Solar power continues to grow in influence but that influence, and share of the energy marketplace, could be greater. While there are more commercial and residential roofs with panels everyday, much of the potential of this power source is still not being maximized by the consumer, let alone businesses.

“It’s not just about continuing to improve efficiency of devices but bringing cost down,” says Parsian Mohseni, assistant professor of microsystems engineering at the Rochester Institute of Technology. “It’s dollars-to-watt ratio and using new materials, new fabrication techniques, or added systems. But there’s no question the future looks exciting when it comes to solar.”

Let’s look towards that future and explore the top areas to look for improvement in engineering down the road for solar.

1) Perovskite Cells

 “Perovskite cells can reduce costs dramatically compared to solar floor cells,” says David Fenning, assistant professor of nanoengineering at the University of California, San Diego. “They’re really very new on the scene and were mostly used in solar cell concepts less than ten years ago. A problem to work on is they are sensitive to their environment, like water, so they’re not very stable. But reliability of solar cells over time can be improved. They are warrantied for twenty five years and if you get it to forty or fifty years that makes a big difference. We need to make sure all the modules get there and don’t have early failure—that makes less cost when it comes to electricity.”

Perovskite photovoltaics. Image: NREL / U.S. Department of Energy

2) Tandem Photovoltaics

This is stacking two kinds of solar cells. “For a long time that’s only been done for satellites but now we’re looking for more viability, particularly with fluorescent,” Fenning says. “It’s too expensive for terrestrial. Amazing engineering but too expensive for putting on the roof. It’s a different set of materials. People were looking at traditional need materials from Group Three and Five on the periodic table but now they are looking at tandems on silicons three and fives and also other things. High efficiency is coming on.”

3) Grid Integration

The grid integration of solar and energy storage and in systems where they are compatible has great potential. “It’s happening now but will become increasingly important as solar and wind become more vital in the grid,” Fenning says. He mentions the new statistic on the generating capacity of sources of electrical power from the Solar Energy Industries Association.
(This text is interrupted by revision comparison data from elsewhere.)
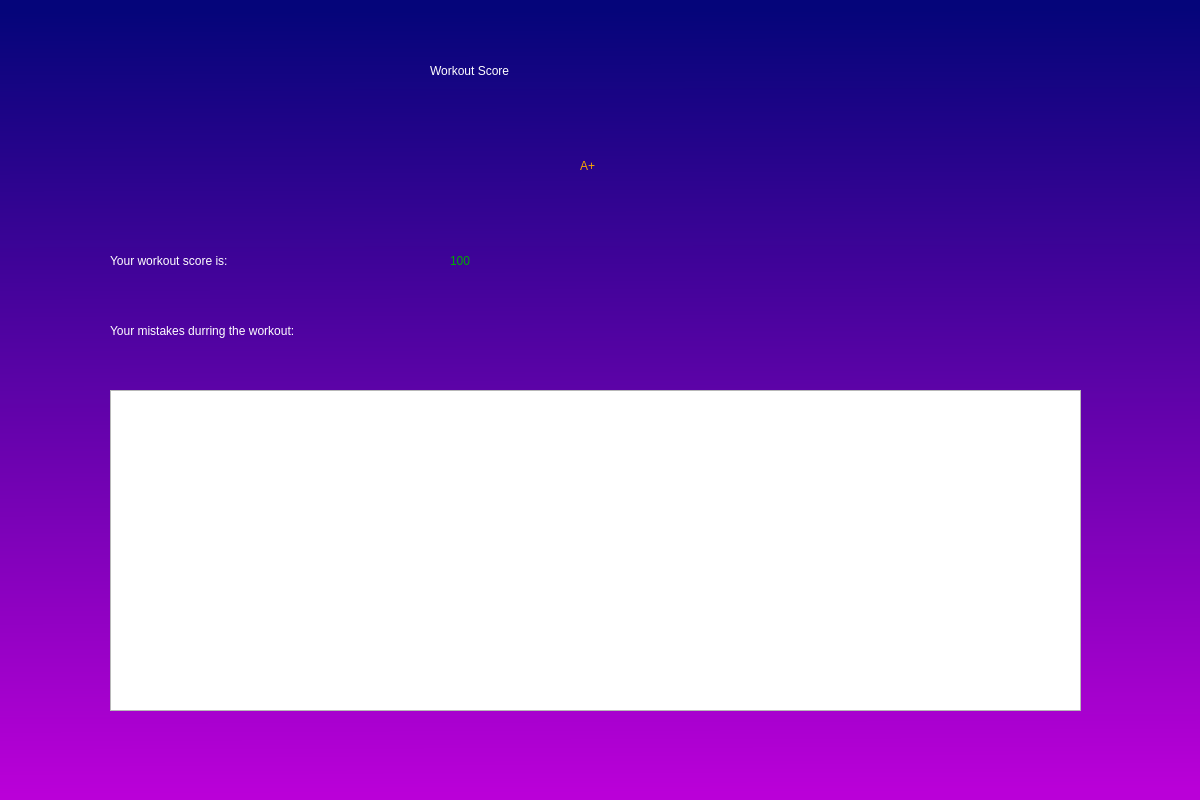
First picture: the form in ui/score.ui, repository AlonIvshin/AutomaticGymTrainer, before the edit.
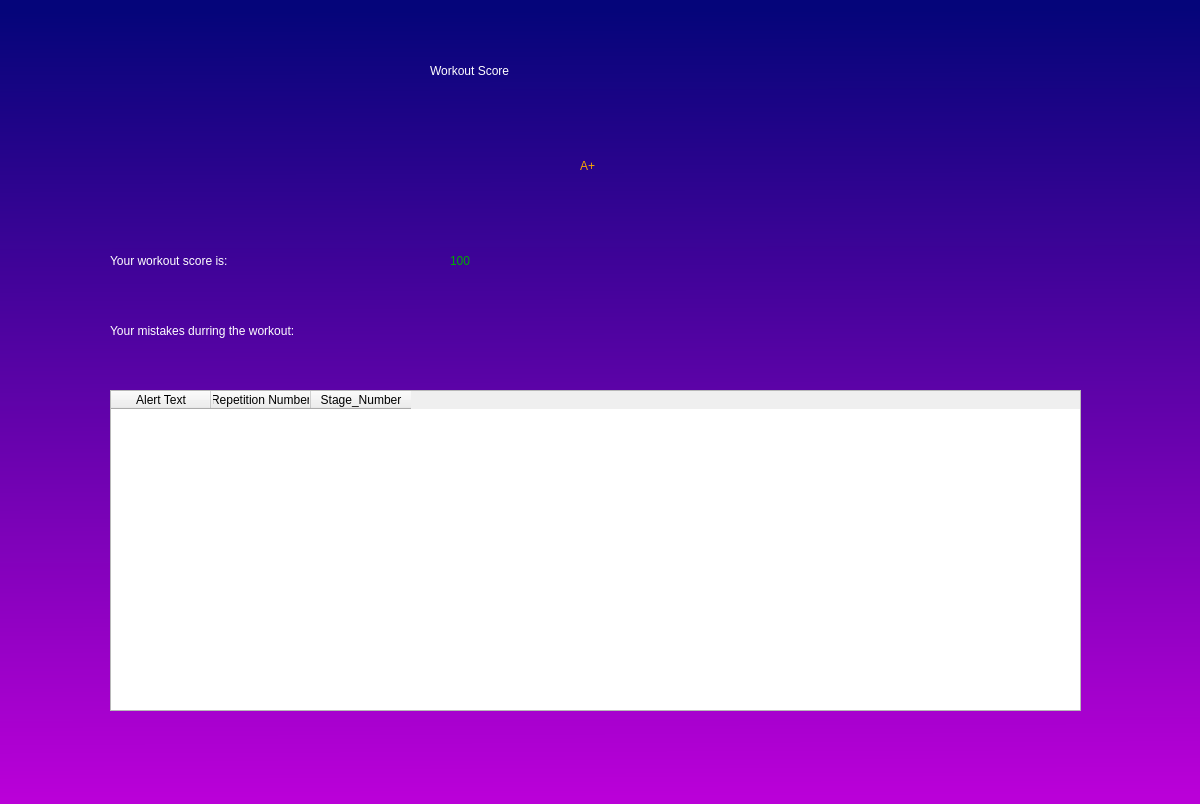
Second picture: the form after the edit.

The edit to the form file:
```diff
--- a/ui/score.ui
+++ b/ui/score.ui
@@ -7,7 +7,7 @@
     <x>0</x>
     <y>0</y>
     <width>1200</width>
-    <height>800</height>
+    <height>804</height>
    </rect>
   </property>
   <property name="windowTitle">
@@ -27,6 +27,27 @@
       <height>321</height>
      </rect>
     </property>
+    <property name="styleSheet">
+     <string notr="true"/>
+    </property>
+    <property name="editTriggers">
+     <set>QAbstractItemView::NoEditTriggers</set>
+    </property>
+    <column>
+     <property name="text">
+      <string>Alert Text</string>
+     </property>
+    </column>
+    <column>
+     <property name="text">
+      <string>Repetition Number</string>
+     </property>
+    </column>
+    <column>
+     <property name="text">
+      <string>Stage_Number</string>
+     </property>
+    </column>
    </widget>
    <widget class="QLabel" name="label">
     <property name="geometry">
```
Left out of the diff: 6 changed lines with no effect on the pictures.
Its website says that solar was 30 percent in the first half of 2017, making it the second highest source. “The industry is growing when it comes to energy storage so it can have major increases in five years, ten, and twenty as production is retired, such as coal fired plants, because they can’t compete economically. That will lead to more domination by these sources.”
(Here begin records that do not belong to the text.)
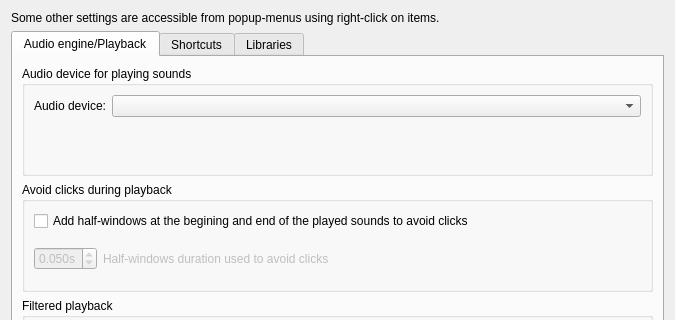
The window that src/wdialogsettings.ui (gillesdegottex/dfasma) describes before a commit, drawn with Qt 5; both pictures show x 0 to 675 and y 0 to 320 of the 675 by 458 pixel window.
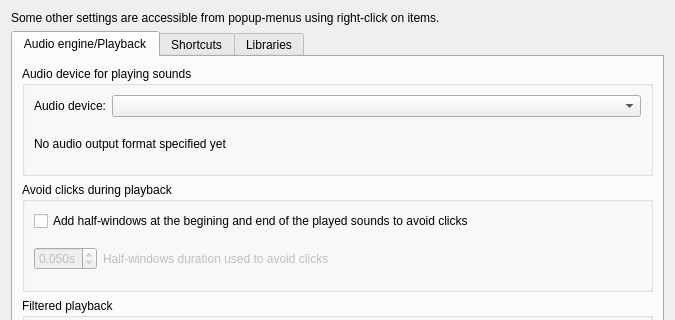
The same window after the commit.

Commit message: List audio device on load #80

Diff of the .ui file:
```diff
--- a/src/wdialogsettings.ui
+++ b/src/wdialogsettings.ui
@@ -64,7 +64,7 @@
           <item>
            <widget class="QLabel" name="lblAudioOutputDeviceFormat">
             <property name="text">
-             <string>&lt;audio output device format&gt;</string>
+             <string>No audio output format specified yet</string>
             </property>
            </widget>
           </item>
```
The commit also changes 4 other files.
4) Nano Material

Smaller and more efficient may be the way of the future. Consider materials out of bulk convention, Mohseni offers. “Look at reduction in dimensionality,” he says. “Look at materials as dimensions they occupy. You can even confine materials spatially in all three spatial dimensions and generate what’s called quantum dot. In my group, we are even looking at nanowire architecture.”

5) Flexible Systems
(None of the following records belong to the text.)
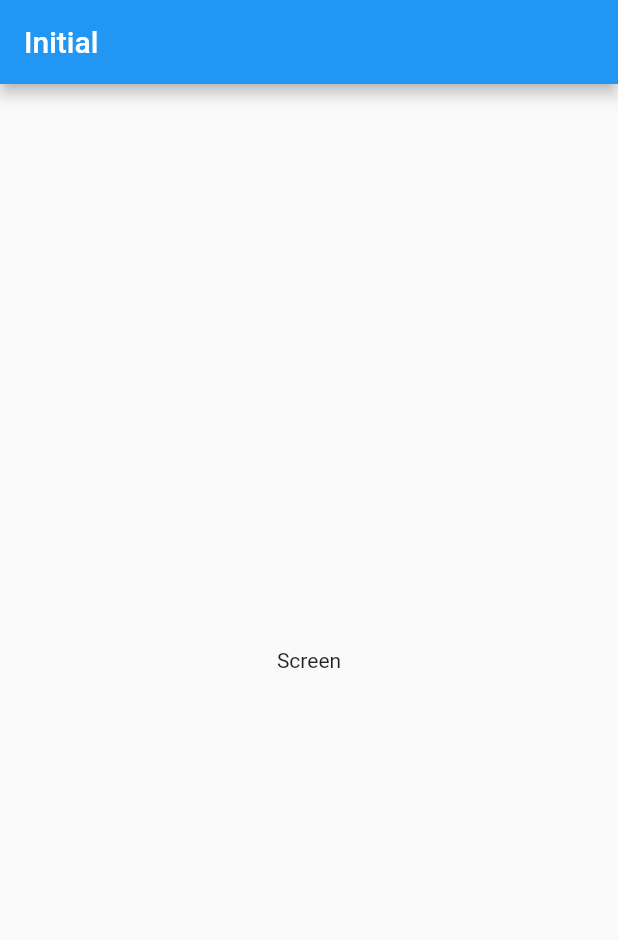
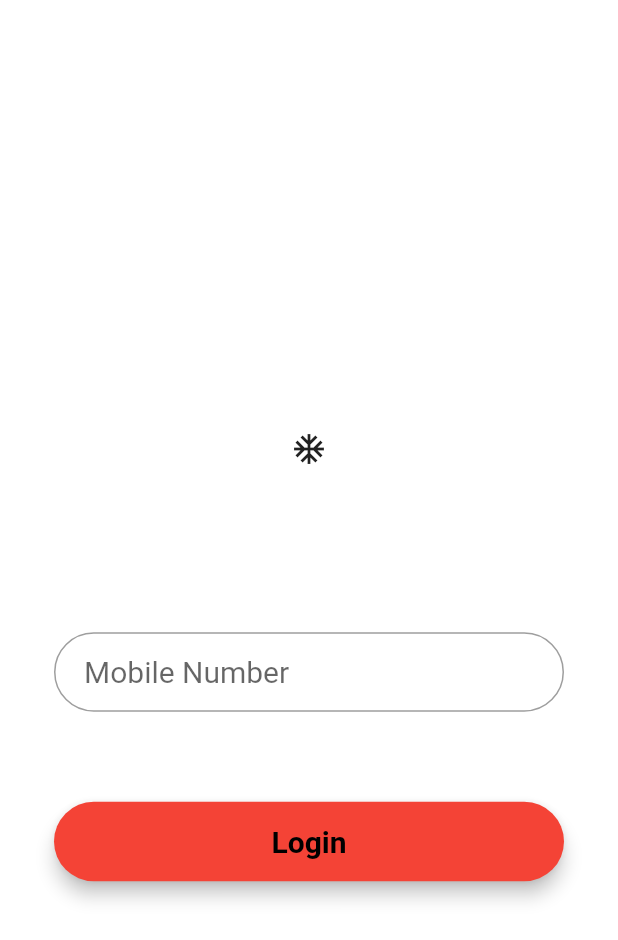
Before and after one commit to The-Code-market/Fan-Corner, a Flutter app: the screen it shows after launch, on a phone screen of 412 x 824 dp. Shown: the top 940 px of the screen. Run offline on Flutter 3.47's test engine with Material 2 defaults, Android fonts, the phone set to English and light mode, and no system bars; our stand-ins replace animated_splash_screen, page_transition; Roboto replaces fonts that are missing (Montserrat).

Commit message:
splashScreen.dart added with loginScreen.dart

```diff
--- a/lib/main.dart
+++ b/lib/main.dart
@@ -1,46 +1,37 @@
+import 'package:fan_corner/screen/splashScreen.dart';
 import 'package:flutter/material.dart';
 
+import './screen/loginScreen.dart';
 void main() {
   runApp(MyApp());
 }
 
 class MyApp extends StatelessWidget {
-  // This widget is the root of your application.
   @override
   Widget build(BuildContext context) {
     return MaterialApp(
       title: 'Fan Corner',
       theme: ThemeData(
-        primarySwatch: Colors.blue,
+        primaryColor: Colors.white,
+        accentColor: Colors.red,
+        canvasColor: Colors.greenAccent,
+        textTheme: ThemeData.light().textTheme.copyWith(
+            bodyText1: TextStyle(
+              color: Colors.black,
+            ),
+            bodyText2: TextStyle(
+              color: Colors.black,
+            ),
+            headline1: TextStyle(
+              fontSize: 20,
+              fontWeight: FontWeight.bold,
+            )),
         visualDensity: VisualDensity.adaptivePlatformDensity,
       ),
-      home: MyHomePage(),
+      routes: {
+        '/': (ctx) => SplashScreen(),
+        LoginScreen.routeName: (ctx) => LoginScreen(),
+      },
     );
   }
 }
-
-class MyHomePage extends StatefulWidget {
-  @override
-  _MyHomePageState createState() => _MyHomePageState();
-}
-
-class _MyHomePageState extends State<MyHomePage> {
-  @override
-  Widget build(BuildContext context) {
-    return Scaffold(
-      appBar: AppBar(
-        title: Text('Initial'),
-      ),
-      body: Center(
-        child: Column(
-          mainAxisAlignment: MainAxisAlignment.center,
-          children: <Widget>[
-            Text(
-              'Screen',
-            ),
-          ],
-        ),
-      ),
-    );
-  }
-}
--- /dev/null
+++ b/lib/screen/loginScreen.dart
@@ -0,0 +1,65 @@
+import 'package:flutter/material.dart';
+
+class LoginScreen extends StatelessWidget {
+  static const routeName = '/loginScreen';
+  final TextStyle style = TextStyle(fontFamily: 'Montserrat', fontSize: 20.0);
+
+  @override
+  Widget build(BuildContext context) {
+    final mobileNumberTextField = TextField(
+      obscureText: false,
+      style: style,
+      decoration: InputDecoration(
+          contentPadding: EdgeInsets.fromLTRB(20.0, 15.0, 20.0, 15.0),
+          hintText: "Mobile Number",
+          border:
+              OutlineInputBorder(borderRadius: BorderRadius.circular(32.0))),
+    );
+    final sendOtpButton = Material(
+      elevation: 5.0,
+      borderRadius: BorderRadius.circular(30.0),
+      color: Theme.of(context).accentColor,
+      child: MaterialButton(
+        minWidth: MediaQuery.of(context).size.width,
+        padding: EdgeInsets.fromLTRB(20.0, 15.0, 20.0, 15.0),
+        onPressed: () {},
+        child: Text("Login",
+            textAlign: TextAlign.center,
+            style: style.copyWith(
+                color: Colors.black,
+                fontWeight: FontWeight.bold)),
+      ),
+    );
+
+    return Scaffold(
+      body: Center(
+        child: Container(
+          color: Colors.white,
+          child: Padding(
+            padding: const EdgeInsets.all(36.0),
+            child: Column(
+              crossAxisAlignment: CrossAxisAlignment.center,
+              mainAxisAlignment: MainAxisAlignment.center,
+              children: <Widget>[
+                SizedBox(
+                  height: 155.0,
+                  child: Icon(Icons.ac_unit_sharp)
+                ),
+                SizedBox(height: 45.0),
+                mobileNumberTextField,
+                SizedBox(height: 25.0),
+                SizedBox(
+                  height: 35.0,
+                ),
+                sendOtpButton,
+                SizedBox(
+                  height: 15.0,
+                ),
+              ],
+            ),
+          ),
+        ),
+      ),
+    );
+  }
+}
--- /dev/null
+++ b/lib/screen/splashScreen.dart
@@ -0,0 +1,17 @@
+import 'package:fan_corner/screen/loginScreen.dart';
+import 'package:flutter/material.dart';
+import 'package:animated_splash_screen/animated_splash_screen.dart';
+import 'package:page_transition/page_transition.dart';
+
+class SplashScreen extends StatelessWidget {
+  @override
+  Widget build(BuildContext context) {
+    return AnimatedSplashScreen(
+        duration: 800,
+        splash: Icons.broken_image_rounded,
+        nextScreen: LoginScreen(),
+        splashTransition: SplashTransition.fadeTransition,
+        pageTransitionType: PageTransitionType.topToBottom,
+        backgroundColor: Theme.of(context).primaryColor);
+  }
+}
--- a/pubspec.yaml
+++ b/pubspec.yaml
@@ -24,7 +24,7 @@ dependencies:
   flutter:
     sdk: flutter
 
-
+  animated_splash_screen: ^1.0.1+2
   # The following adds the Cupertino Icons font to your application.
   # Use with the CupertinoIcons class for iOS style icons.
   cupertino_icons: ^1.0.0
```
Also changed, not shown: pubspec.lock.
Mohseni says look for using flexible platforms for growth and moving towards devices that allow us to roll up solar cells and unroll them on the go. “Too much of solar is on a rigid platform but flexible systems can use a roll-to-roll processing technique to reduce cost and have new functionality from mechanical flexibility,” he says.

Eric Butterman is an independent writer.

It’s not just about continuing to improve efficiency of devices but bringing cost down.

Prof. Parsian Mohseni, Rochester Institute of Technology


October 2017

by Eric Butterman,